"A federal judge said Wednesday he would not order the release of videos that captured a Chicago police officer fatally shooting 17-year-old Cedrick Chatman as he fled from officers in the South Shore neighborhood in January 2013,"[accessible via search engine]Jason Meisner reported Wednesday for the Chicago Tribune.
"But in keeping the records sealed, U.S. District Judge Robert Gettleman said the surveillance footage could be made public as soon as next month.
"'If it's likely going to come out through pretrial motions, then there really is no reason to wait,' Gettleman said.
"As Mayor Rahm Emanuel was speaking to the City Council about fixing the broken system of police accountability in the wake of the Laquan McDonald case, city attorneys went before Gettleman to oppose making the videos in Chatman's shooting public, arguing the case should not be tried in the media. . . ."
Esther J. Cepeda, Washington Post Writers Group: Spike Lee's new film was a missed opportunity
Leah Donnella, NPR "Code Switch": 'Chi-Raq' And A Hard Place: What Critics Are Saying About Spike Lee's New Movie
- Editorial, Chicago Sun-Times: Erasing history no way to reform police department
- Editorial, Chicago Tribune: The Laquan McDonald case: Where were you in April, Chicago aldermen? [accessible via search engine]
Mary Mitchell, Chicago Sun-Times: Mayor dodges the tough questions with conciliatory speech
- Leonard Pitts Jr., Miami Herald: Muster outrage for the scourge within
"After more than four decades of serving as the nation's economic majority, the American middle class is now matched in number by those in the economic tiers above and below it," the Pew Research Center announced on Wednesday.
"In early 2015, 120.8 million adults were in middle-income households, compared with 121.3 million in lower- and upper-income households combined, a demographic shift that could signal a tipping point, according to a new Pew Research Center analysis of government data. . . ."
Pew also said, "Some demographic groups have fared better than others in moving up the income tiers, while some groups have slipped down the ladder. The groups making notable progress include older Americans, married couples and blacks. Despite this progress, older Americans and blacks remain more likely to be lower income and less likely to be upper income than adults overall. Those Americans without a college degree stand out as experiencing a substantial loss in economic status. . . ."

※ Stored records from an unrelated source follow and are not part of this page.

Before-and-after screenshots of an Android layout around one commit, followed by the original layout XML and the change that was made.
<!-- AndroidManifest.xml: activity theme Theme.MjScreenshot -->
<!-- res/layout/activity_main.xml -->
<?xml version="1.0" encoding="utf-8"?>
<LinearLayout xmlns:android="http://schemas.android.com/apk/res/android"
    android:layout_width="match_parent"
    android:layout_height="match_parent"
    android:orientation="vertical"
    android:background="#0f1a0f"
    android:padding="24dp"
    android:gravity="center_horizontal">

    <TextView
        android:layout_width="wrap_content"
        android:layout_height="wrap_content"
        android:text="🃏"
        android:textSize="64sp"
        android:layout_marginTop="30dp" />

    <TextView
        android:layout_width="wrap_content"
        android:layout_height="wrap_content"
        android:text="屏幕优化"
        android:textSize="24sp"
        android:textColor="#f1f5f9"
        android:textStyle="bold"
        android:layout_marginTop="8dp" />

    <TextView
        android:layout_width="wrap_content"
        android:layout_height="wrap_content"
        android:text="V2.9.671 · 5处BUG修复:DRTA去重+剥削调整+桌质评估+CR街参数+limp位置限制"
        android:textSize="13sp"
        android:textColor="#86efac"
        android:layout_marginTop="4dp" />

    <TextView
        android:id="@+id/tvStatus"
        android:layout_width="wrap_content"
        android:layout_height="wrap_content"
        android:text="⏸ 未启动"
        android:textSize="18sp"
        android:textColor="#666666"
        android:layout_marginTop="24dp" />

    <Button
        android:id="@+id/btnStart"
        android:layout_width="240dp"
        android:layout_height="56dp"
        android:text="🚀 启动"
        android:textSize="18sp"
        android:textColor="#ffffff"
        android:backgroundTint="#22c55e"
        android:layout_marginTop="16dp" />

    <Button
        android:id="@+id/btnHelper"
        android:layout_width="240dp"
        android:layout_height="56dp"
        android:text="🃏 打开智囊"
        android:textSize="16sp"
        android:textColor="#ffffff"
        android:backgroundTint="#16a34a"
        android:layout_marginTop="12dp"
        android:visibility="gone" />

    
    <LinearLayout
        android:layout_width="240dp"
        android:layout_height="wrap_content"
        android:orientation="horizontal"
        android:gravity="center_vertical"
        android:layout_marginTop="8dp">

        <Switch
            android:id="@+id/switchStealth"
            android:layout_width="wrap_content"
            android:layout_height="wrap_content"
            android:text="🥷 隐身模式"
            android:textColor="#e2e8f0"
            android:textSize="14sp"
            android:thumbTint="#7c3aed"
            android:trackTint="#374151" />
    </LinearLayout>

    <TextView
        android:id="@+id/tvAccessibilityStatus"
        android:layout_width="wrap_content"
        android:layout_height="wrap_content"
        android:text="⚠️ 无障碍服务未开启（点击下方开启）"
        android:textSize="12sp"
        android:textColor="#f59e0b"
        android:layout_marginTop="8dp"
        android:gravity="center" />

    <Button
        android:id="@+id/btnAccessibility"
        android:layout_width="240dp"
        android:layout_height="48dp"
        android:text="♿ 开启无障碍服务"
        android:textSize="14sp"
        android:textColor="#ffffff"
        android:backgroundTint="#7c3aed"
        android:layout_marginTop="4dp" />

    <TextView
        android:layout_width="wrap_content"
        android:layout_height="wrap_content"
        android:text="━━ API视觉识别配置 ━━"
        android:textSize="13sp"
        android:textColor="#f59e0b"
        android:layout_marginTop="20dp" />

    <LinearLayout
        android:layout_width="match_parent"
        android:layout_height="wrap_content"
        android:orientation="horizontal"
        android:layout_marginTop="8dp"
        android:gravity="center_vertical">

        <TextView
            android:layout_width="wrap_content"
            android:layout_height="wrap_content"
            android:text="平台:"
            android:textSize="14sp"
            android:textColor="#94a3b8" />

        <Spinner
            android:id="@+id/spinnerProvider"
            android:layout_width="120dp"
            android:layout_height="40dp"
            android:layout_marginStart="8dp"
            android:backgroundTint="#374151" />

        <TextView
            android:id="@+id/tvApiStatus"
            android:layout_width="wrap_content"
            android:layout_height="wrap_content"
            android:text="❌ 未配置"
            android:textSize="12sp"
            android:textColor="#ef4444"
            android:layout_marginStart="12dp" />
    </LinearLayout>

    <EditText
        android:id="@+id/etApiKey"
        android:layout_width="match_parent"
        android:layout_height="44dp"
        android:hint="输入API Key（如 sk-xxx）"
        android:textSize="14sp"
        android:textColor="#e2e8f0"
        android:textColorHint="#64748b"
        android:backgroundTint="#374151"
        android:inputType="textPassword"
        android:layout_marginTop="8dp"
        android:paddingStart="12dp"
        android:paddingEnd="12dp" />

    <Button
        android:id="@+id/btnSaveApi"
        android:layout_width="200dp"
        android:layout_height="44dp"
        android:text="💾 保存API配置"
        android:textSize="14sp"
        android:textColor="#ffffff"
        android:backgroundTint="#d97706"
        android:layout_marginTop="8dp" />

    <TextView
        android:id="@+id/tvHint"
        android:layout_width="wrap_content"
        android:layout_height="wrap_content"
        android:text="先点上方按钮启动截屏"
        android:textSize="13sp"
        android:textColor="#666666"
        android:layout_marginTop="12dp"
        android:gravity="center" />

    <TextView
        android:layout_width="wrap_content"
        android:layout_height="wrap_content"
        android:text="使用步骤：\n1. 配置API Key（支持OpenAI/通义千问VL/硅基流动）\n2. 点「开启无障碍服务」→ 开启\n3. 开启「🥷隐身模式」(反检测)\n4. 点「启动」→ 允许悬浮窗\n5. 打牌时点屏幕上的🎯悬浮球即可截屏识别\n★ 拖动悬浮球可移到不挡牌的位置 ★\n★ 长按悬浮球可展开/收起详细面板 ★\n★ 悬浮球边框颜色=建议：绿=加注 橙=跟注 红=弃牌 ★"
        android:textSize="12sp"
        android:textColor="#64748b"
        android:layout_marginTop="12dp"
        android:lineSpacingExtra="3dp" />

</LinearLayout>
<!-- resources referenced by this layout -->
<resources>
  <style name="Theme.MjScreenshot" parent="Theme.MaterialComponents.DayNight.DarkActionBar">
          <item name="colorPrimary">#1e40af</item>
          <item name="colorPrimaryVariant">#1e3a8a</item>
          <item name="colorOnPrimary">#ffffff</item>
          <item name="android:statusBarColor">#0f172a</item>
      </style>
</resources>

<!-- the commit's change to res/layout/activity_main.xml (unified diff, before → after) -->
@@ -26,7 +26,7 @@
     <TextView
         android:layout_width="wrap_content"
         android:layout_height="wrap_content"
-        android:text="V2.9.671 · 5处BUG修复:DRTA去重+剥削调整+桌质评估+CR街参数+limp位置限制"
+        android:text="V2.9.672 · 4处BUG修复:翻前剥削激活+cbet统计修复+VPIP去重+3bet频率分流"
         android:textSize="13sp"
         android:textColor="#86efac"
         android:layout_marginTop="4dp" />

The family of C. Gerald Fraser, the longtime New York Times reporter who died Tuesday at 90, plans no service for him.
"You may quote me concerning Gerald not wanting the family to have a funeral or a memorial for him," M. Phyllis Cunningham, his partner of many years, told Journal-isms by email on Wednesday. "He had told family members (the three children and I ) and we have agreed to respect his wishes.
"Once, when discussing the issue, he pointed out that Bob Teague," the late television and print reporter who died in 2013, "did not have a funeral nor a memorial and he did not want them either."
Meanwhile, Fraser's contemporaries challenged a statement in the New York Times obituary that "When Mr. Fraser joined the paper, he became one of only two black reporters on the staff at that time. The other, Thomas A. Johnson, had been hired a year earlier."
Earl Caldwell told Journal-isms that he joined the Times in March 1967, before Fraser arrived that fall.